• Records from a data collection

========================================

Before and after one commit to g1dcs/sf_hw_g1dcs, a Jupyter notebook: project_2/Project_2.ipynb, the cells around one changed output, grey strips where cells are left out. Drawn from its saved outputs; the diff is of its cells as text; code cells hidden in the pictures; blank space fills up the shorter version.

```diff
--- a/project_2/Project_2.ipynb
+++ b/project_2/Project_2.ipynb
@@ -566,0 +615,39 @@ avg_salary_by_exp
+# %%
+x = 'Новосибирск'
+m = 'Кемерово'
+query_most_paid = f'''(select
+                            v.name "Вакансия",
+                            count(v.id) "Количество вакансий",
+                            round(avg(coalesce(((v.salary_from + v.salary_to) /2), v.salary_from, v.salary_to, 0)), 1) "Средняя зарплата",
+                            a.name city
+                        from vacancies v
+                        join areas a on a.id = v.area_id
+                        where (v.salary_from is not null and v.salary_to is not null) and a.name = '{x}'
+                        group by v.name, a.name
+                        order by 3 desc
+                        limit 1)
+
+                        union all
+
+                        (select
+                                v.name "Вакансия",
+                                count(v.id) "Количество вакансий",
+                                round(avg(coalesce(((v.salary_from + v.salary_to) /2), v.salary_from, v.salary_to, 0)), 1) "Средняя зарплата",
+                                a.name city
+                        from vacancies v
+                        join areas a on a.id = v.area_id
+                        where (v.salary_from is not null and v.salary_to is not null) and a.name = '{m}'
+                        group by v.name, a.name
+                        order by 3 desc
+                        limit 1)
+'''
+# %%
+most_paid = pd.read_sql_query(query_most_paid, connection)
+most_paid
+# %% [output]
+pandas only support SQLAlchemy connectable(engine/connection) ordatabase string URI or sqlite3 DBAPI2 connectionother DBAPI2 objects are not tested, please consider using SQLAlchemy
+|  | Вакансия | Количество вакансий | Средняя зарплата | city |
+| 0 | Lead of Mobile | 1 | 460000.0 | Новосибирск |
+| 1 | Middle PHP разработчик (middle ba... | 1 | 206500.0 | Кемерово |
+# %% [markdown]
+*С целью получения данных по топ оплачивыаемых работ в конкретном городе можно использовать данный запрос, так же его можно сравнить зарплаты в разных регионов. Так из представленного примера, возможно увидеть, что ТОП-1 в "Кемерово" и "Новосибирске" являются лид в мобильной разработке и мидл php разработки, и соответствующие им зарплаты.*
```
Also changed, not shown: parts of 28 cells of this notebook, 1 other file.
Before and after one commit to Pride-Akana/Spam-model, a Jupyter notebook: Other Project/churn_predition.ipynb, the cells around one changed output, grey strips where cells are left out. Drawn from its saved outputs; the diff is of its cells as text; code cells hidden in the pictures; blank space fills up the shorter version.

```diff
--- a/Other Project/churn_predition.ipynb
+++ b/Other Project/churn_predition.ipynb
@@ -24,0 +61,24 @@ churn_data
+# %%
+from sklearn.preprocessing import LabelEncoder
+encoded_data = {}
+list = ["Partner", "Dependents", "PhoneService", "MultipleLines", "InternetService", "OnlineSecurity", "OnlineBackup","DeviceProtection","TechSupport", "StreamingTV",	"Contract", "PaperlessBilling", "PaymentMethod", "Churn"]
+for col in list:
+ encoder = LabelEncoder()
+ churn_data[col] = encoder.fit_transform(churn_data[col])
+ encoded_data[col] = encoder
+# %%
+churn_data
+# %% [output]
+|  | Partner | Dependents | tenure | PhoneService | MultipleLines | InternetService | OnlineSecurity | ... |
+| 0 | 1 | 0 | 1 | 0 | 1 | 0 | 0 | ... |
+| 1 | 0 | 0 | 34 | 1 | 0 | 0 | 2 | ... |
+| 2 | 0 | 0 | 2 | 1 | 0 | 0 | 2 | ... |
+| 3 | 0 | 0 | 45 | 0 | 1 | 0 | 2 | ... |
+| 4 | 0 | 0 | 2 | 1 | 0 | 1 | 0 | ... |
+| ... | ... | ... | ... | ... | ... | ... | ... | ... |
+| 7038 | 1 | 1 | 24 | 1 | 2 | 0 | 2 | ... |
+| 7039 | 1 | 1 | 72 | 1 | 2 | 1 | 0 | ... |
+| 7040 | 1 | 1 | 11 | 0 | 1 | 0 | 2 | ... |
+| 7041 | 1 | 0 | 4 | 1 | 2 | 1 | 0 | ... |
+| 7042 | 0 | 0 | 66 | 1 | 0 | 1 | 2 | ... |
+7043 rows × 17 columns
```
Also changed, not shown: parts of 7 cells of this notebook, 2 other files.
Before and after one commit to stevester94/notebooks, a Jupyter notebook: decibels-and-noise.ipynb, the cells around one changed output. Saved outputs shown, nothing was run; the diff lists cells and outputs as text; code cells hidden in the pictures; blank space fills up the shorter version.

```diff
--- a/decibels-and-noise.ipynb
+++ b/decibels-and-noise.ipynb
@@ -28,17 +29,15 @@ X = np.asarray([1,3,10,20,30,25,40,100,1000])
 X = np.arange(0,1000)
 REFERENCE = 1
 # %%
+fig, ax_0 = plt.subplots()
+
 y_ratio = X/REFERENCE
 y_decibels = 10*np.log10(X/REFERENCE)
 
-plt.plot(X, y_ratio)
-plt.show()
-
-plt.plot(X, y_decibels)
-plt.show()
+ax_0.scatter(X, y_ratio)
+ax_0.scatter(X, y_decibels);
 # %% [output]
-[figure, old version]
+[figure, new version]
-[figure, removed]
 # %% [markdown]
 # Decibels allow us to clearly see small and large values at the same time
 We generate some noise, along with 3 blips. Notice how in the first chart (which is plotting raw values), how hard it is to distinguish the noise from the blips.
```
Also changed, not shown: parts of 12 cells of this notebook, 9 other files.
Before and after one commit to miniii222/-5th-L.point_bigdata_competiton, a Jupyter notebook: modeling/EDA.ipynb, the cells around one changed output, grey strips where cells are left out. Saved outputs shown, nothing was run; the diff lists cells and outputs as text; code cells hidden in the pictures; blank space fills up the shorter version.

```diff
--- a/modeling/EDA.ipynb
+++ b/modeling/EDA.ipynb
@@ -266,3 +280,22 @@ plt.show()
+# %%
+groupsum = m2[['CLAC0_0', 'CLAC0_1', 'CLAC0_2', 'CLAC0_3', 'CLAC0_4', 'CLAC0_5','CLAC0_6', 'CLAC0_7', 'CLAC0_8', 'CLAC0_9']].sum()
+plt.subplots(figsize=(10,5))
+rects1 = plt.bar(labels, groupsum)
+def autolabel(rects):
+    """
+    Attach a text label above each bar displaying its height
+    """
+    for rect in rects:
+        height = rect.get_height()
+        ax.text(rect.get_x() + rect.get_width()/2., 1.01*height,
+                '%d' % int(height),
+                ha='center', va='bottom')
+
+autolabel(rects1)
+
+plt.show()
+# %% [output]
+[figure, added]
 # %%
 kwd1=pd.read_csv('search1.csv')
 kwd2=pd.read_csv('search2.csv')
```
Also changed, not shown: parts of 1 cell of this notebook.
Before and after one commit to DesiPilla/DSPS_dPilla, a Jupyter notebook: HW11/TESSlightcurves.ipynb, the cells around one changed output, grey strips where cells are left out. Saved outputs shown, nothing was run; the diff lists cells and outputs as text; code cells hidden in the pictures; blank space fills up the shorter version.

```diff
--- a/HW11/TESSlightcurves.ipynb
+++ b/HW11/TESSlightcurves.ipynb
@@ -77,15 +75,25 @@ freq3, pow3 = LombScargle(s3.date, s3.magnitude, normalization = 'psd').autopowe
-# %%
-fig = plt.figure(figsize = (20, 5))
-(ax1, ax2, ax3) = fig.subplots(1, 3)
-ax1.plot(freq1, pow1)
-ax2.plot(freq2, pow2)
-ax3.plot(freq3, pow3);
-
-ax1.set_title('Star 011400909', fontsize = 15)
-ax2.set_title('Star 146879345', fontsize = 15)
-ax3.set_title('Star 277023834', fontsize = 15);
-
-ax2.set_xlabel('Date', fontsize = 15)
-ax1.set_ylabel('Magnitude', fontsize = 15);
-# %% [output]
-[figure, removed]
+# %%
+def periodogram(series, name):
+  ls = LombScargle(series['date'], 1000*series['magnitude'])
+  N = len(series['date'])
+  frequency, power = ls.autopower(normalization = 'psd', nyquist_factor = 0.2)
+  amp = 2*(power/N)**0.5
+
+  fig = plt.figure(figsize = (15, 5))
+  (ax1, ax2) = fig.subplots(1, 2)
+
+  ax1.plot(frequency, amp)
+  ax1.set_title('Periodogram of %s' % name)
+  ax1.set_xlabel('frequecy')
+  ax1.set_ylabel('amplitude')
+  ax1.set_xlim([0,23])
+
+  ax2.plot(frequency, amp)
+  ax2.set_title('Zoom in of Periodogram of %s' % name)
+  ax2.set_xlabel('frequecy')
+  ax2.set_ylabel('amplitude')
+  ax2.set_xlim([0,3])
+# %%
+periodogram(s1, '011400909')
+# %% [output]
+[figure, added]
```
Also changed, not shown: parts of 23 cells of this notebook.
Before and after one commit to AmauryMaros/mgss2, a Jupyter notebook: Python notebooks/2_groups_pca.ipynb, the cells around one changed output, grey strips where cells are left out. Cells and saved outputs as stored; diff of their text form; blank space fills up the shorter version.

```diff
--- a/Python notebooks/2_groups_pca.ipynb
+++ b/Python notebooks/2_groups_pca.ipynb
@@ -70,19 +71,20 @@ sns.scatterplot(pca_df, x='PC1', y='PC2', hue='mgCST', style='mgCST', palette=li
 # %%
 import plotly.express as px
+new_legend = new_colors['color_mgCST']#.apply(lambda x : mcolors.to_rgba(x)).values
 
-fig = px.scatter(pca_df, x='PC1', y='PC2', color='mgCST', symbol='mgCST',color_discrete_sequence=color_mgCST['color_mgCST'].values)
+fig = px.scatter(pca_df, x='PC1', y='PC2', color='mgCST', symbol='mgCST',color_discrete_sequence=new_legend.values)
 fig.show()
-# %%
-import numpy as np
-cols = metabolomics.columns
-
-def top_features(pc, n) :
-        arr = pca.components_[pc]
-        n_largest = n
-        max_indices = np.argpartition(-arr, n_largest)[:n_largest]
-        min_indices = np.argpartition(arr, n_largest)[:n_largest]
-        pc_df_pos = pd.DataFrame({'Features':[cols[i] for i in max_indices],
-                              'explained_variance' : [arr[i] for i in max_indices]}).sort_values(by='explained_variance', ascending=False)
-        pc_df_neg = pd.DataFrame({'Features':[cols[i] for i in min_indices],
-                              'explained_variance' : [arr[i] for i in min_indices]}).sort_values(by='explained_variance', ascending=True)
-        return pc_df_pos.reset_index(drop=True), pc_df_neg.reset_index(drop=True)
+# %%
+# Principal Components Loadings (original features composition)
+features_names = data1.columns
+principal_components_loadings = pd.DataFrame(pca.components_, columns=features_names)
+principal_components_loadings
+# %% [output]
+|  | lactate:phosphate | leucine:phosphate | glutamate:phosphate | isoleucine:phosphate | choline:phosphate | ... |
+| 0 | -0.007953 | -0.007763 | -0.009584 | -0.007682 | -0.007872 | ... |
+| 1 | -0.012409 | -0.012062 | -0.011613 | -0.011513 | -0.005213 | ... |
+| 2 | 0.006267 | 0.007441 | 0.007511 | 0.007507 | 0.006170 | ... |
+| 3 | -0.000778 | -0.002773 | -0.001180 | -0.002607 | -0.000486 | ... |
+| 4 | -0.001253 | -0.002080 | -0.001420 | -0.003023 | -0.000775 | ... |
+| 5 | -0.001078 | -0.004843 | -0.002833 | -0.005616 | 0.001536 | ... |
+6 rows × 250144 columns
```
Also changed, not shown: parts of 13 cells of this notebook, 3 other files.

========================================

Wherever a line holds the word "columns", copy that line out of the entries above.

• Exercise response
+7043 rows × 17 columns
-cols = metabolomics.columns
+features_names = data1.columns
+principal_components_loadings = pd.DataFrame(pca.components_, columns=features_names)
+6 rows × 250144 columns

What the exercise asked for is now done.